(Data extracted from a collection)
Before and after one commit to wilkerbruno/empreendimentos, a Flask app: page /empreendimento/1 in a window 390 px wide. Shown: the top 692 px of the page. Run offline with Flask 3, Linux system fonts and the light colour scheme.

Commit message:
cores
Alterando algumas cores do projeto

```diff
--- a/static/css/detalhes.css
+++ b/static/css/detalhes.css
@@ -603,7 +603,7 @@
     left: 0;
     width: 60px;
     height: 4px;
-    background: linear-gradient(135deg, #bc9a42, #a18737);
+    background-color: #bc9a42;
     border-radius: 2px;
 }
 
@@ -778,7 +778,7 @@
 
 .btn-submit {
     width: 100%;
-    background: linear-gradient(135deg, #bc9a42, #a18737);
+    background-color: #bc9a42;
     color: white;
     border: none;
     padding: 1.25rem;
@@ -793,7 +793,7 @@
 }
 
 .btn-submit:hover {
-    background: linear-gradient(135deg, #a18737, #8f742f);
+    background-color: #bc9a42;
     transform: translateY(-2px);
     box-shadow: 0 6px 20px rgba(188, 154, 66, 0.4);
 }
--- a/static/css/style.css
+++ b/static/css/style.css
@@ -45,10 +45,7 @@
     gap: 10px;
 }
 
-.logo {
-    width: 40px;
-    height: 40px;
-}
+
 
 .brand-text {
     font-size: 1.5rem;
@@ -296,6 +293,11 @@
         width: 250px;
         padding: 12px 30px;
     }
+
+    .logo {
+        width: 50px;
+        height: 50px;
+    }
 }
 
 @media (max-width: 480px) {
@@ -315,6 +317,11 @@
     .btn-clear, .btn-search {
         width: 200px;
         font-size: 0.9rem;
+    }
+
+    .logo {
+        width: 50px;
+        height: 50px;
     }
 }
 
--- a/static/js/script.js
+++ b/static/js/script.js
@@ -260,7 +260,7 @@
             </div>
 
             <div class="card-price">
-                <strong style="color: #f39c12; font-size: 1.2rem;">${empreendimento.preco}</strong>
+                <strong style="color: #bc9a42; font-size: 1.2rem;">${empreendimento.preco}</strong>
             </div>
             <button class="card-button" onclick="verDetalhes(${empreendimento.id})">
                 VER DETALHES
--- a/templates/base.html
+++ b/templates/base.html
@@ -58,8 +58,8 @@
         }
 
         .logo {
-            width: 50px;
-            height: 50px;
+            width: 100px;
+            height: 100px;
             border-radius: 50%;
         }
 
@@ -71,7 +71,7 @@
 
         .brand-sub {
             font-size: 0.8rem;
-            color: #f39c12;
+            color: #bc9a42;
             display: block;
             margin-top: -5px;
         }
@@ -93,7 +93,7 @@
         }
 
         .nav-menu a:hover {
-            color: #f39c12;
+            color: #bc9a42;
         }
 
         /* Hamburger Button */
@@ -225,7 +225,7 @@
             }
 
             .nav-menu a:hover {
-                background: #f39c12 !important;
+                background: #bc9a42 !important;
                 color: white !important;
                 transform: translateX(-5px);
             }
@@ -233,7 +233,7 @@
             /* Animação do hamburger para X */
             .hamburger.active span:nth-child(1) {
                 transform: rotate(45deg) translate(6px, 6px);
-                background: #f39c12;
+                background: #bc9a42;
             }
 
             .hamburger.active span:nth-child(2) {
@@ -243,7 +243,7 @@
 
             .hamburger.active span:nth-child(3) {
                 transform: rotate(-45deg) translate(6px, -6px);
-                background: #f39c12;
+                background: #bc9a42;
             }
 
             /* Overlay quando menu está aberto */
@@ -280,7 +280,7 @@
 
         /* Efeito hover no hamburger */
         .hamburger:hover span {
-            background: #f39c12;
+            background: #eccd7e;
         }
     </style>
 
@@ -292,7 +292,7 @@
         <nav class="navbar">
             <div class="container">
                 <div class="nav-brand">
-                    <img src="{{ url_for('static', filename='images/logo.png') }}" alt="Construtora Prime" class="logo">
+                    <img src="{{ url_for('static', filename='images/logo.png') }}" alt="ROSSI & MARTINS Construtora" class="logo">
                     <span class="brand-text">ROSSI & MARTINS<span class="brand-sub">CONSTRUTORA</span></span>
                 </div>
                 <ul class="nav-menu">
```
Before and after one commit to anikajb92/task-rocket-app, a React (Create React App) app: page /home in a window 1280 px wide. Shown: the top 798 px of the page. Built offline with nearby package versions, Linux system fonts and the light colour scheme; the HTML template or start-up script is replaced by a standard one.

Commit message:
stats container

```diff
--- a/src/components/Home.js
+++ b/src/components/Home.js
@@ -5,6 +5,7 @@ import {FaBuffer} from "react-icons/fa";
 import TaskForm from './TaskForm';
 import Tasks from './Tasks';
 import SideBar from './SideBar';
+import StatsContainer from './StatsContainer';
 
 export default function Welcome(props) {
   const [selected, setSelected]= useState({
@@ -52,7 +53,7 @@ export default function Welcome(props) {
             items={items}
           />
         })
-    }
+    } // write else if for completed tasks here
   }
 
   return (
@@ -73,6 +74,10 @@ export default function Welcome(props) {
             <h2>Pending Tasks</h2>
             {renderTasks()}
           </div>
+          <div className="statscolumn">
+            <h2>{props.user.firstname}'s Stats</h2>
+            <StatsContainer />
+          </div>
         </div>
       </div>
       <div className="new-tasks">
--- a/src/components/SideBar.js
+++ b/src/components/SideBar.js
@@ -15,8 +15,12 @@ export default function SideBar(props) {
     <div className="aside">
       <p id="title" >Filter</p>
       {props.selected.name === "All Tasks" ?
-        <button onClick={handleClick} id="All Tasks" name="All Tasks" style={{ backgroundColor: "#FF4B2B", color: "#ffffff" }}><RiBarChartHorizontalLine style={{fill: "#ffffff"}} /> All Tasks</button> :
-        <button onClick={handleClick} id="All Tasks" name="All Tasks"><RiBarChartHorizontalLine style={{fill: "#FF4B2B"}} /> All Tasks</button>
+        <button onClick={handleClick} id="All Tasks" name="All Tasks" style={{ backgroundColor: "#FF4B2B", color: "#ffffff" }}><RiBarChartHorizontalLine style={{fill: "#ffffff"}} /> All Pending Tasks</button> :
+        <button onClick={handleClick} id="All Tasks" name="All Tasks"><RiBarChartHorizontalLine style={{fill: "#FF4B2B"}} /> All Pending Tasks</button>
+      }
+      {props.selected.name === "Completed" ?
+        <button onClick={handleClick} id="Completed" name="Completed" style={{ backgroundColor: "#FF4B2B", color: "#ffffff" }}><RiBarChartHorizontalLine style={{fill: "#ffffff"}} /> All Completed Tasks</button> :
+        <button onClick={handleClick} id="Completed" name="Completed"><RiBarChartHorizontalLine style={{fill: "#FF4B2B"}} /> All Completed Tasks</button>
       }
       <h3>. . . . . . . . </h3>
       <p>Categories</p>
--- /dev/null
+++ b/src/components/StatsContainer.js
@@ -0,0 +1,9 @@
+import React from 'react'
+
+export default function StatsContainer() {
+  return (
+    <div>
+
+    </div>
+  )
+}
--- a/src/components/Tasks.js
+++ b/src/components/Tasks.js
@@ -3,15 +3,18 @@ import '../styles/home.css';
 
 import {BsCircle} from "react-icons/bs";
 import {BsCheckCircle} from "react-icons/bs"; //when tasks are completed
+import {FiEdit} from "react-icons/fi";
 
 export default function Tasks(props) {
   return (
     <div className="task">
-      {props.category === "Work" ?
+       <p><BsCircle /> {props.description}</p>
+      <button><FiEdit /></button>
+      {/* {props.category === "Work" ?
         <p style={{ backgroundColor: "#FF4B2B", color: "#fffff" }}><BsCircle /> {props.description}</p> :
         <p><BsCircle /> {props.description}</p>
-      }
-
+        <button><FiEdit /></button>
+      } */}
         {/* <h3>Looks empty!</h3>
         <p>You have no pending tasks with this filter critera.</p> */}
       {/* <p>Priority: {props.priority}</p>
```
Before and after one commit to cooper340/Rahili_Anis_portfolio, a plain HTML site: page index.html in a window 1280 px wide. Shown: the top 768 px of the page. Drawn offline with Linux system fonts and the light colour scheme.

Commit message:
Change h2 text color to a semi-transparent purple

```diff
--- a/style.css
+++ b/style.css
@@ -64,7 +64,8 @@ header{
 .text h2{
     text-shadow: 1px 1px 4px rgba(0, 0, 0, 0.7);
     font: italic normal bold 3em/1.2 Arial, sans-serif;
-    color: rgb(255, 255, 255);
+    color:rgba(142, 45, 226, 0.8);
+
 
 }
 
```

→ **Assignment**:
Counting only lines that contain the word "icons", state how many appear in the entries, and add nothing.

→ **Answer box**:
4